The sun breaks through clouds early in the morning as eight teenagers drag kayaks to the shoreline of Clyde Pond. Only a short drive from Interstate 91, this is a surprisingly pristine spot on the 740-mile Northern Forest Canoe Trail. But the trail’s regional field coordinator Jack Powell says it used to be a hideous party pit.
“There was a lot of trash around. There [were] dead animals, car seats, luggage – I think we got 25 tires we pulled from around the area. The whole site was a mess,” Powell recalls.
Christian Poulin, almost 15, says he hopes future campers will see all this work and stop trashing the place. “Because it just shows people that we care, and that we’re not doing this just for our benefit, we’re doing it for other people,” he explains.
The student cleanup crew is also restoring a second campsite on an island in the middle of the pond.
“Get yourself a life jacket and stuff like that,” Andrew Bouchard calls out.
He’s the special education teacher leading this project with support from the Vermont Community Foundation, and Great Bay Hydro, which owns the land.

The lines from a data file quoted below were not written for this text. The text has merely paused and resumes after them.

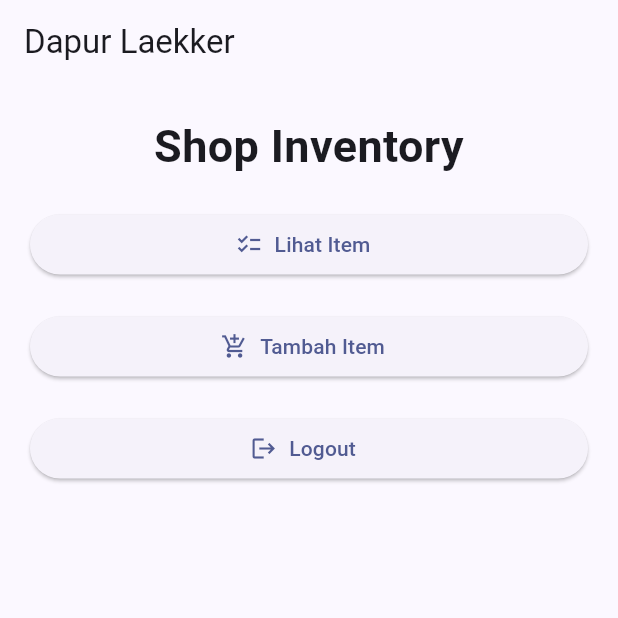
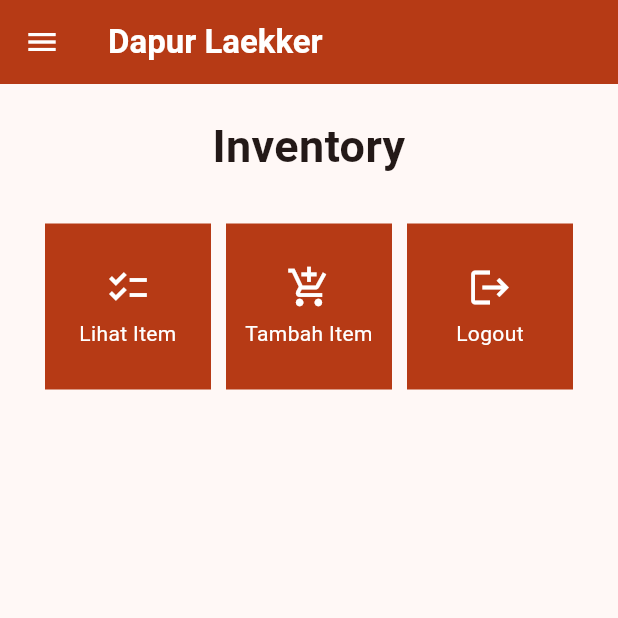
Before and after one commit to sekargandesdianti/dapur-laekker-mobile, a Flutter app: the screen it shows after launch, on a phone screen of 412 x 824 dp, the top half of it. Run offline on Flutter 3.47's test engine with Material 2 defaults, Android fonts, the light colour scheme and no system bars.

Commit message:
Menambahkan Tugas 8

```diff
--- a/lib/inventory.dart
+++ /dev/null
@@ -1,74 +0,0 @@
-import 'package:flutter/material.dart';
-
-class ShopItem {
-  final String name;
-  final IconData icon;
-
-  ShopItem({required this.name, required this.icon});
-}
-
-class MyHomePage extends StatelessWidget {
-  MyHomePage({Key? key}) : super(key: key);
-
-  final List<ShopItem> items = [
-    ShopItem(name: "Lihat Item", icon: Icons.checklist),
-    ShopItem(name: "Tambah Item", icon: Icons.add_shopping_cart),
-    ShopItem(name: "Logout", icon: Icons.logout),
-  ];
-
-  void showSnackbarMessage(BuildContext context, String message) {
-    ScaffoldMessenger.of(context).showSnackBar(
-      SnackBar(
-        content: Text(message),
-      ),
-    );
-  }
-
-  @override
-  Widget build(BuildContext context) {
-    return Scaffold(
-      appBar: AppBar(
-        title: const Text('Dapur Laekker'),
-      ),
-      body: Builder(
-        builder: (BuildContext builderContext) {
-          return Padding(
-            padding: const EdgeInsets.all(10.0),
-            child: Column(
-              children: <Widget>[
-                const Padding(
-                  padding: EdgeInsets.only(top: 10.0, bottom: 10.0),
-                  child: Text(
-                    'Shop Inventory',
-                    textAlign: TextAlign.center,
-                    style: TextStyle(
-                      fontSize: 30,
-                      fontWeight: FontWeight.bold,
-                    ),
-                  ),
-                ),
-                ListView.builder(
-                  shrinkWrap: true,
-                  itemCount: items.length,
-                  itemBuilder: (context, index) {
-                    return Container(
-                      margin: EdgeInsets.all(10),
-                      child: ElevatedButton.icon(
-                        icon: Icon(items[index].icon),
-                        label: Text(items[index].name),
-                        onPressed: () {
-                          showSnackbarMessage(context,
-                              'Kamu telah menekan tombol ${items[index].name}');
-                        },
-                      ),
-                    );
-                  },
-                ),
-              ],
-            ),
-          );
-        },
-      ),
-    );
-  }
-}
--- a/lib/main.dart
+++ b/lib/main.dart
@@ -1,5 +1,5 @@
 import 'package:flutter/material.dart';
-import 'package:dapur_laekker/inventory.dart';
+import 'package:dapur_laekker/screens/inventory.dart';
 
 void main() {
   runApp(const MyApp());
@@ -12,7 +12,7 @@
   @override
   Widget build(BuildContext context) {
     return MaterialApp(
-      title: 'Flutter Demo',
+      title: 'Dapur Laekker',
       theme: ThemeData(
         // This is the theme of your application.
         //
@@ -29,7 +29,7 @@
         //
         // This works for code too, not just values: Most code changes can be
         // tested with just a hot reload.
-        colorScheme: ColorScheme.fromSeed(seedColor: Colors.indigo),
+        colorScheme: ColorScheme.fromSeed(seedColor: Color.fromARGB(255, 182, 58, 21)),
         useMaterial3: true,
       ),
       home: MyHomePage(),
--- /dev/null
+++ b/lib/screens/inventory.dart
@@ -0,0 +1,116 @@
+import 'package:dapur_laekker/screens/inventory_form.dart';
+import 'package:flutter/material.dart';
+import 'package:dapur_laekker/widgets/left_drawer.dart';
+import 'package:dapur_laekker/widgets/inventory_card.dart';
+
+class MyHomePage extends StatelessWidget {
+  MyHomePage({Key? key}) : super(key: key);
+
+  final List<ShopItem> items = [
+    ShopItem("Lihat Item", Icons.checklist),
+    ShopItem("Tambah Item", Icons.add_shopping_cart),
+    ShopItem("Logout", Icons.logout),
+  ];
+
+  @override
+  Widget build(BuildContext context) {
+    return Scaffold(
+      appBar: AppBar(
+        title: const Text('Dapur Laekker',
+          style: TextStyle(
+            fontWeight: FontWeight.bold,
+          ),
+        ),
+        backgroundColor: Color.fromARGB(255, 182, 58, 21),
+        foregroundColor: Colors.white,
+      ),
+
+      drawer: const LeftDrawer(),
+
+      body: SingleChildScrollView(
+        // Widget wrapper yang dapat discroll
+        child: Padding(
+          padding: const EdgeInsets.all(10.0),
+          child: Column(
+
+            children: <Widget>[
+              const Padding(
+                padding: EdgeInsets.only(top: 10.0, bottom: 10.0),
+
+                child: Text(
+                  'Inventory', // Text yang menandakan toko
+                  textAlign: TextAlign.center,
+                  style: TextStyle(
+                    fontSize: 30,
+                    fontWeight: FontWeight.bold,
+                  ),
+                ),
+              ),
+
+              GridView.count(
+                primary: true,
+                padding: const EdgeInsets.all(20),
+                crossAxisSpacing: 10,
+                mainAxisSpacing: 10,
+                crossAxisCount: 3,
+                shrinkWrap: true,
+                children: items.map((ShopItem item) {
+                  return ShopCard(item);
+                }).toList(),
+              ),
+            ],
+          ),
+        ),
+      ),
+    );
+  }
+}
+
+class ShopCard extends StatelessWidget {
+  final ShopItem item;
+
+  const ShopCard(this.item, {super.key}); // Constructor
+
+  @override
+  Widget build(BuildContext context) {
+    return Material(
+      color: Color.fromARGB(255, 182, 58, 21),
+      child: InkWell(
+        // Area responsive terhadap sentuhan
+        onTap: () {
+          // Memunculkan SnackBar ketika diklik
+          ScaffoldMessenger.of(context)
+            ..hideCurrentSnackBar()
+            ..showSnackBar(SnackBar(
+                content: Text("Kamu telah menekan tombol ${item.name}!")));
+          if (item.name == "Tambah Item") {
+            Navigator.push(context,
+                MaterialPageRoute(builder: (context) => const ShopFormPage()));
+          }
+        },
+        child: Container(
+          // Container untuk menyimpan Icon dan Text
+          padding: const EdgeInsets.all(8),
+          child: Center(
+            child: Column(
+              mainAxisAlignment: MainAxisAlignment.center,
+              children: [
+                Icon(
+                  item.icon,
+                  color: Colors.white,
+                  size: 30.0,
+                ),
+                const Padding(padding: EdgeInsets.all(3)),
+                Text(
+                  item.name,
+                  textAlign: TextAlign.center,
+                  style: const TextStyle(color: Colors.white),
+                ),
+              ],
+            ),
+          ),
+        ),
+      ),
+    );
+  }
+}
--- /dev/null
+++ b/lib/widgets/inventory_card.dart
@@ -0,0 +1,9 @@
+import 'package:dapur_laekker/screens/inventory_form.dart';
+import 'package:flutter/material.dart';
+
+class ShopItem {
+  final String name;
+  final IconData icon;
+
+  ShopItem(this.name, this.icon);
+}
```
Also changed, not shown: lib/screens/inventory_form.dart (added, +162 -0 lines), lib/widgets/left_drawer.dart (added, +71 -0 lines), flutter_01.png (added), 1 other file.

Bouchard paddles a canoe, surrounded by his students in brightly colored kayaks. Across the water, there are a few final jobs to do.
"Yeah I was going to have maybe a couple of them work on that little trail thing,” he says, as he drags his canoe onshore.
A few workers build a rustic, cedar privacy fence for a new composting privy. Others gather wood for a fire. Still others write in their nature journals.
Ryan Lahue picks up a pencil and starts his poem. “The smell of the pine reminds me of home, as a little kid running around in the woods feeling freedom to the open woods where we all gather, many trees that stand tall and still,” he reads from a black and white composition book.
This is a pencil-and-paper kind of place. No cell phones in sight.
Observing quietly from a stand of trees, Andrew Bouchard hopes his students are making lifetime memories in these woods.
“To be able to point to something for the rest of their lives and be like, ‘Oh over there, when I was in high school we did this campsite thing,’” he says.
He likes the way they’ve become stewards of the nearly hidden place they have greatly improved.
Kids finish their work and a few hardy souls jump in the frigid water, then scramble up the muddy bank to a blazing fire for s’mores.
That’s where they get heartfelt thanks from Jack Powell, on behalf of the Northern Forest Canoe Trail.
“This place looks so much better. The privy looks awesome. The sign and box look great. Compared to what this place was, you guys have done an amazing job and I hope you are enjoying the reward right now,” he tells them before he takes a group photo.
The only down side some of the campsite workers see to finishing their final chores is that they have to head back across the pond to school for study hall.
But they say they’ll be back to have fun this summer.